Hawking On Suicide: "While There Is Life, There Is Hope"
By Dave Reynolds, Inclusion Daily Express
December 11, 2006
JERUSALEM, ISRAEL--Professor Stephen Hawking made light of his disability and celebrity status Monday, but said he would never consider suicide, during an interview for an Israeli talk show.
According to the International Herald Tribune, the astrophysicist who was diagnosed more than 40 years ago with Amyotrophic Lateral Sclerosis, a form of progressive motor neuron disease commonly known as 'Lou Gehrig's Disease', said that the only good thing about his disability was that "I do not get put on a lot of boring committees."
The Professor of Mathematics at Cambridge University, considered by many to be the greatest scientist of his time, is paralyzed except for the use of some facial muscles.

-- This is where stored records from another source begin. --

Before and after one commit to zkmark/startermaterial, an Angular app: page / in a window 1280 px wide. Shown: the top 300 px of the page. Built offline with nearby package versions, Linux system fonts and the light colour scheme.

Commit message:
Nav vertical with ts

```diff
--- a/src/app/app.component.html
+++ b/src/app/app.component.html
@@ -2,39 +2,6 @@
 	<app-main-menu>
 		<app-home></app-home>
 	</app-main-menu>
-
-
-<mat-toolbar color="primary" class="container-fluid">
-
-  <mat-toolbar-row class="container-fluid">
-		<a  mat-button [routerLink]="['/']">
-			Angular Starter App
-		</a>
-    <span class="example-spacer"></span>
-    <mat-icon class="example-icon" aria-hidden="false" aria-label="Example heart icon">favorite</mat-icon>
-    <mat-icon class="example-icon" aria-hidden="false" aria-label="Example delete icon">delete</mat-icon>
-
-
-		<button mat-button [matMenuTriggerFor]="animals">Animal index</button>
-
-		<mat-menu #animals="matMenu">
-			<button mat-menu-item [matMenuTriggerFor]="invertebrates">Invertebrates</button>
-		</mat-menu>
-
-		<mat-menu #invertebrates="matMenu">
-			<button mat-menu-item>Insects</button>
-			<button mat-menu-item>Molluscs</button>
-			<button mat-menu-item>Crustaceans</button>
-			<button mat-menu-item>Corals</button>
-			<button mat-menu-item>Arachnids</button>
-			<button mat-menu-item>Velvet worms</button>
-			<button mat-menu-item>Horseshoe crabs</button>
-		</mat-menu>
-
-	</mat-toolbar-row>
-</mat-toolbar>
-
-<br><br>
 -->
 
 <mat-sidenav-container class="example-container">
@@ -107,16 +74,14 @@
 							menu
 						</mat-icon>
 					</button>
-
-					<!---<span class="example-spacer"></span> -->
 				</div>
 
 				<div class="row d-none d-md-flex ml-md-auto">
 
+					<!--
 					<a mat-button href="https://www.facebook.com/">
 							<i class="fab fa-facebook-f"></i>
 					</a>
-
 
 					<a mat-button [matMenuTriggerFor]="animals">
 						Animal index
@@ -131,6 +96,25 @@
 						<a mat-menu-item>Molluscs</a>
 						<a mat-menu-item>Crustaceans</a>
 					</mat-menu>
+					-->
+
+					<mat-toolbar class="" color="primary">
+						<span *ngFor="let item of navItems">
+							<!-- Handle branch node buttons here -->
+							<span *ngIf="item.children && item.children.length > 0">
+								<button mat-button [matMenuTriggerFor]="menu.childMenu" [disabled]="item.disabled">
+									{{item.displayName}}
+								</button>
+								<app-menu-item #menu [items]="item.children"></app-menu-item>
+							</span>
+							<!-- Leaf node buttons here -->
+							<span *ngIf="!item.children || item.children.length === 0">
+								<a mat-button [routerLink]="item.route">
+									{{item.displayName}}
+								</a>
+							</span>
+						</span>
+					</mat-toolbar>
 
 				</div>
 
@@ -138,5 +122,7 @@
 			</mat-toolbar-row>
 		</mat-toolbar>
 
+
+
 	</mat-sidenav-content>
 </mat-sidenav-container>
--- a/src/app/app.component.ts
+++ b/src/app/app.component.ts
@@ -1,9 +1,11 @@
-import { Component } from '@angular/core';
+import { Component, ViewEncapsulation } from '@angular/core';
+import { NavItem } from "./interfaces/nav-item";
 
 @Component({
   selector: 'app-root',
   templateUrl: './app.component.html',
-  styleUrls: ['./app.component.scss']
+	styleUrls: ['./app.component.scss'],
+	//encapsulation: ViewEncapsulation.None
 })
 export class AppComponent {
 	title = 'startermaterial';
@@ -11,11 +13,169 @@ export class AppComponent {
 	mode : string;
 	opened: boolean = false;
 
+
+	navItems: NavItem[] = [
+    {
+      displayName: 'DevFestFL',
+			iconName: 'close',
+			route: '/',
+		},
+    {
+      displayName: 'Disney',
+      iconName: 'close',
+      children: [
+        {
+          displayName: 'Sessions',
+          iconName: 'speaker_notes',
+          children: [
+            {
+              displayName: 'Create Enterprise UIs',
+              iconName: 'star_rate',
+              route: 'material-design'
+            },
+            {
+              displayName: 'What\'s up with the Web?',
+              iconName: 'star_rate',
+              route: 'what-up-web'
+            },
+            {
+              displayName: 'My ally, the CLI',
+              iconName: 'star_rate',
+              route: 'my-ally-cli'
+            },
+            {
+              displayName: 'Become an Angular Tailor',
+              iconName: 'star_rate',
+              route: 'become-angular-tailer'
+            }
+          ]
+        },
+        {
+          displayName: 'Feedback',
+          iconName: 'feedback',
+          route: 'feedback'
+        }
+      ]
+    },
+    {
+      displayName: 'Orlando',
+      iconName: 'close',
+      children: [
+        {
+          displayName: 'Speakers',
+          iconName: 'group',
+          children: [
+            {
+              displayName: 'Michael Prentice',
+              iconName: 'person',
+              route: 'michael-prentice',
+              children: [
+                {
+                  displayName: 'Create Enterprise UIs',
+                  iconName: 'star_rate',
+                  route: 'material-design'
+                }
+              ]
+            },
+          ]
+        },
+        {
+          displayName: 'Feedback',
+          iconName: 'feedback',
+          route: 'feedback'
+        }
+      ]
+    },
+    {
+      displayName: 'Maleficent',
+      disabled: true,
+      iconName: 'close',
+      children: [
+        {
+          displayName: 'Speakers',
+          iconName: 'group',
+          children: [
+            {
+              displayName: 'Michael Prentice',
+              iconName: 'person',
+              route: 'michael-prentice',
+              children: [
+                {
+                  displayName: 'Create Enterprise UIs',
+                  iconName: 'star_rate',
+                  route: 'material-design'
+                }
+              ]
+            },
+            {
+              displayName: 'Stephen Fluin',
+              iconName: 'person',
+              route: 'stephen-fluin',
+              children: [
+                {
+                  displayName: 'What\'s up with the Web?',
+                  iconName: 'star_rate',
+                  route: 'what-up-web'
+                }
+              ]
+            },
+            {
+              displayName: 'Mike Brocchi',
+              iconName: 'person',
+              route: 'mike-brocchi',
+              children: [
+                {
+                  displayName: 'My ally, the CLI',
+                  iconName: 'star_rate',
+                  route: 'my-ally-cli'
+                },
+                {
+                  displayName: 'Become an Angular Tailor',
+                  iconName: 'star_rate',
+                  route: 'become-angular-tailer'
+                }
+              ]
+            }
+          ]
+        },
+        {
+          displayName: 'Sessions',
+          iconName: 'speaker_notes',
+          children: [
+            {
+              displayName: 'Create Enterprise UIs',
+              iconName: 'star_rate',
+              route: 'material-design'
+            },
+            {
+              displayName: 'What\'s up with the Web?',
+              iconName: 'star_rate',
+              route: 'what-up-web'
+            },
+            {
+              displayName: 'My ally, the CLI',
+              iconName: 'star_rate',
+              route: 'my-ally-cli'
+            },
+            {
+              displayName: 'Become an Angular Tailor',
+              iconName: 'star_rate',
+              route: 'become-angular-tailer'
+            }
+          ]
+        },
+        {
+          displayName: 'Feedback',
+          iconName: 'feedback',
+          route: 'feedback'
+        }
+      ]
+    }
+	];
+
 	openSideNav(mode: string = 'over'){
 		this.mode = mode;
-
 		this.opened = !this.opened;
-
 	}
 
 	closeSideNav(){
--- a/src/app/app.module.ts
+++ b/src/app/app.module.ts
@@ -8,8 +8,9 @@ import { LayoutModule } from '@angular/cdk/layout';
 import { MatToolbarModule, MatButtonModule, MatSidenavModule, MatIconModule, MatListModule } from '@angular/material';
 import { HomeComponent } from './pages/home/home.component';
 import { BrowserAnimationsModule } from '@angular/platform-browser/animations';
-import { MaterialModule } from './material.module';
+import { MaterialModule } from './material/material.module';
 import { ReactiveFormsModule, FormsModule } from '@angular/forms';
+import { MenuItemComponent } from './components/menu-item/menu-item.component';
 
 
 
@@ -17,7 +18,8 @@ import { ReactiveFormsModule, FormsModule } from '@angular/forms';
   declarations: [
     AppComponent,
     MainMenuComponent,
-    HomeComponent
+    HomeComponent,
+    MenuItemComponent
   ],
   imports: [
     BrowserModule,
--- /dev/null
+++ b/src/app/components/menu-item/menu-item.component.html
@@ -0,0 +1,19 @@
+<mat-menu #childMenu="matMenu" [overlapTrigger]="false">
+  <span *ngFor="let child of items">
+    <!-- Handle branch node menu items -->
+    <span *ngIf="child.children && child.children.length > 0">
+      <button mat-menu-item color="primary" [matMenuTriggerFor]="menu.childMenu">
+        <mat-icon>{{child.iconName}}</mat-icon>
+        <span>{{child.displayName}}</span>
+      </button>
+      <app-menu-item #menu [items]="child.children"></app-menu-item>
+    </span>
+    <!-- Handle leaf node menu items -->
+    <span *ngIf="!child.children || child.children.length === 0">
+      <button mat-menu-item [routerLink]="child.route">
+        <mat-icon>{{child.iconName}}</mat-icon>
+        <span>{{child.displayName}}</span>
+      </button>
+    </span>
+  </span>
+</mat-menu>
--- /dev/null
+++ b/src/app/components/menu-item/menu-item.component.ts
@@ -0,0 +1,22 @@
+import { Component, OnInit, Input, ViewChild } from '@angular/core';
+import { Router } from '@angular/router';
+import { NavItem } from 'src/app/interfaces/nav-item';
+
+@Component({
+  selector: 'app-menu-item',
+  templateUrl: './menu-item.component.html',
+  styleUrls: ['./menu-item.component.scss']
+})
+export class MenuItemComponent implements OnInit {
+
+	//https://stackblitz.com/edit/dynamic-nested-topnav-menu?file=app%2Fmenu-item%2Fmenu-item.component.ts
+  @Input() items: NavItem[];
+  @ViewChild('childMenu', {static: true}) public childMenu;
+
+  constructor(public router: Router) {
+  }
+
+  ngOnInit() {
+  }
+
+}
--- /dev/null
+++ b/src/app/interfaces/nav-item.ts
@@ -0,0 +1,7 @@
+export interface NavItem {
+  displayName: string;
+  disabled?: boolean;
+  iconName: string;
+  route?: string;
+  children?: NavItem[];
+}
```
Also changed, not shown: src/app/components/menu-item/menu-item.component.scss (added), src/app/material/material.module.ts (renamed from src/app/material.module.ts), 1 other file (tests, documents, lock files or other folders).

He now speaks through a computerized voice synthesizer, which he controls through sensors by moving his cheek.
"The downside of my celebrity is that I cannot go anywhere in the world without being recognized," Hawking said.
"It is not enough for me to wear dark sunglasses and a wig. The wheelchair gives me away. People want to be photographed with me, but it can be a nuisance when I am in a hurry."
When asked if he had ever considered taking his own life because of his condition, Hawking replied: "I think a person should have a right to end their life if they want, but I think it would be a great mistake."
"However bad life may seem, there is always something you can do and succeed at. While there is life, there is hope."
Stephen Hawking's Website
"Hawking's Visit Had Powerful Impact On Accessibility" February 20, 2001 (Inclusion Daily Express Archives)